*** Opening of Extracted records ***
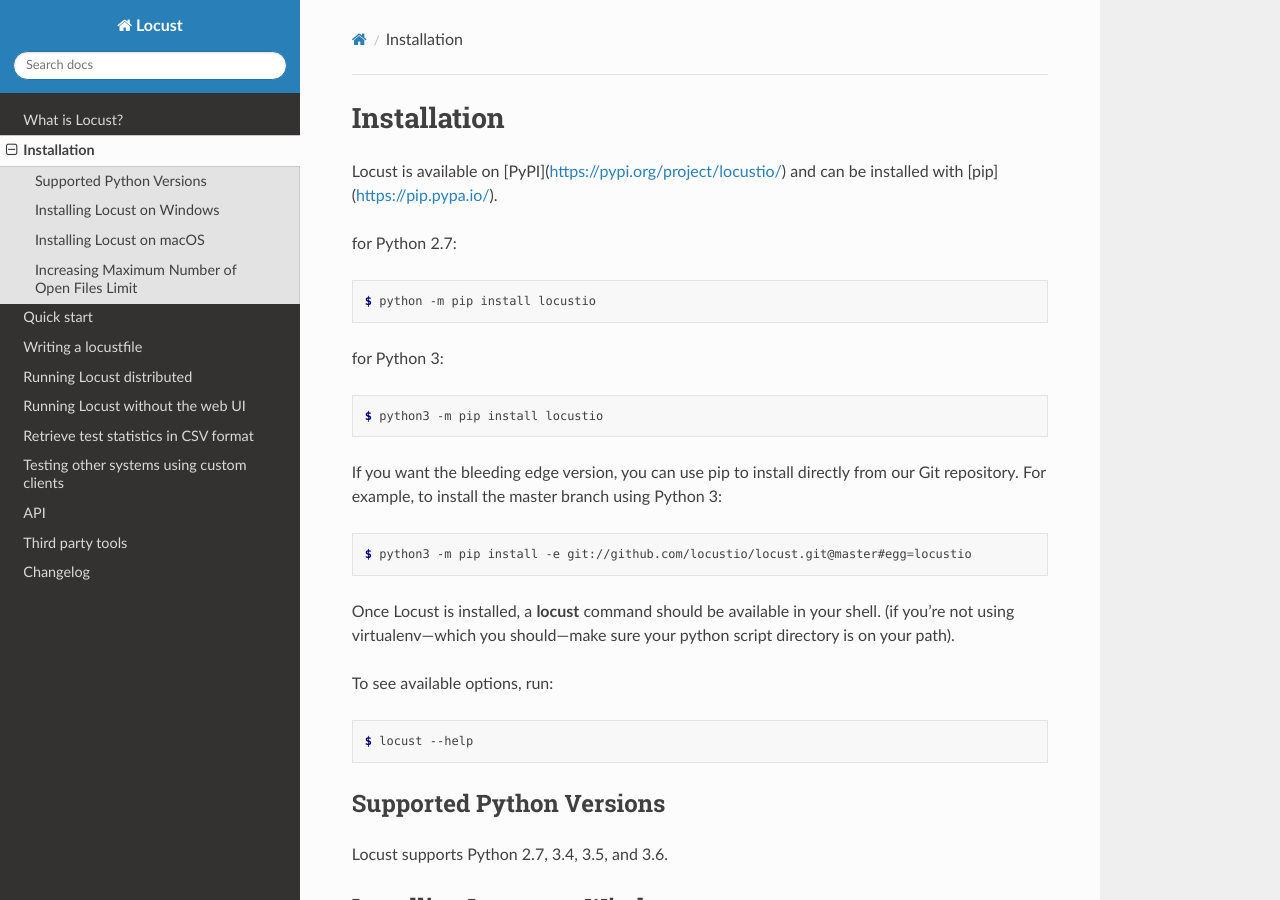
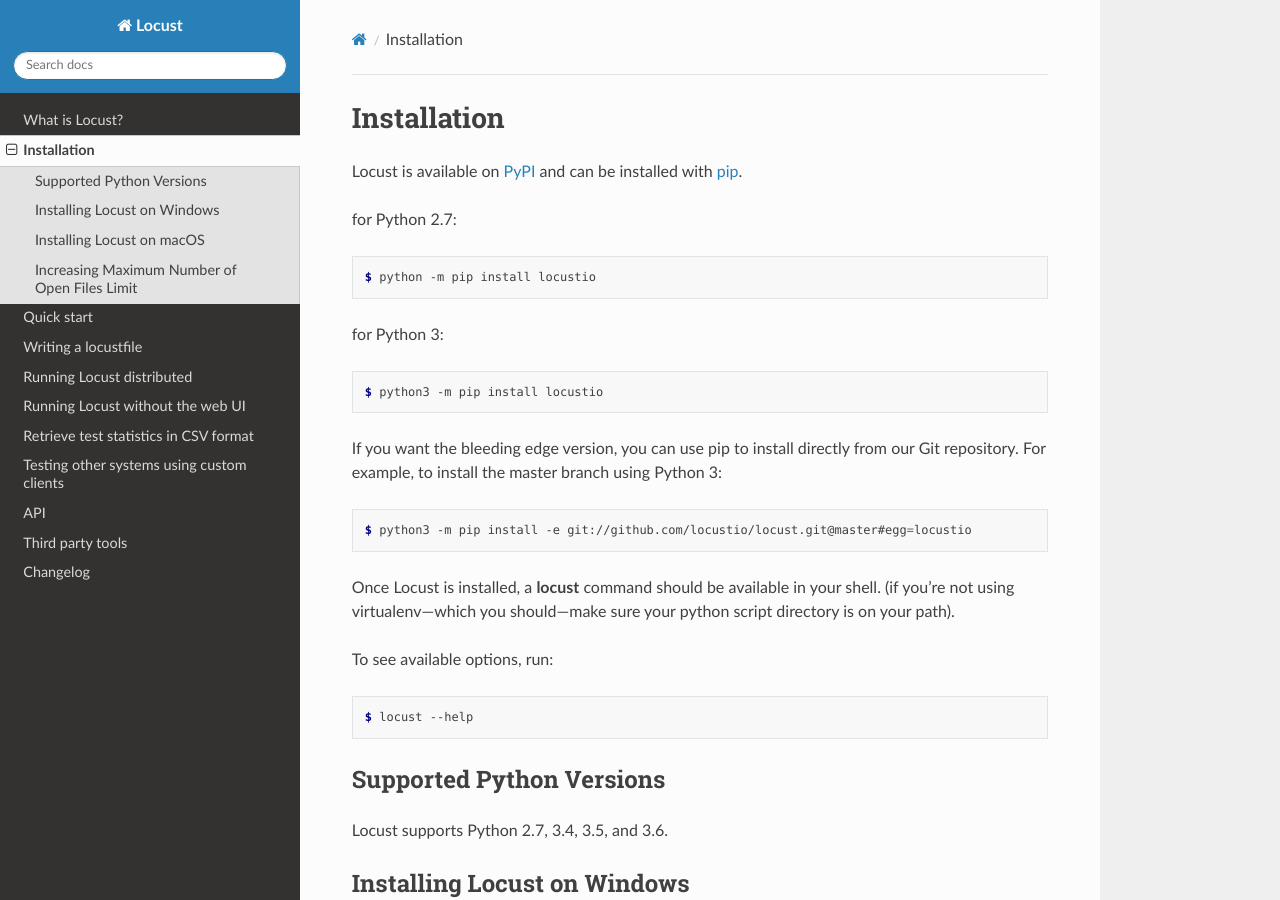
Before and after one commit to locustio/locust, a Sphinx documentation site: the page built from docs/installation.rst, in a window 1280 px wide and 900 px high. Built offline with Sphinx 7.4.7 and the Read the Docs theme 2.0.0, drawn with Linux system fonts in a browser that asks for light colours; pages that are not in the unit, such as notebooks, are missing from menus.

Commit message:
fix doc links

```diff
--- a/docs/installation.rst
+++ b/docs/installation.rst
@@ -1,7 +1,7 @@
 Installation
 ============
 
-Locust is available on [PyPI](https://pypi.org/project/locustio/) and can be installed with [pip](https://pip.pypa.io/).
+Locust is available on `PyPI <https://pypi.org/project/locustio/>`_ and can be installed with `pip <https://pip.pypa.io/>`_.
 
 for Python 2.7:
 
```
*** Close of Extracted records ***
## What you will do
Copy, from the material above, each line in which the string "available" occurs.

## Exercise output
-Locust is available on [PyPI](https://pypi.org/project/locustio/) and can be installed with [pip](https://pip.pypa.io/).
+Locust is available on `PyPI <https://pypi.org/project/locustio/>`_ and can be installed with `pip <https://pip.pypa.io/>`_.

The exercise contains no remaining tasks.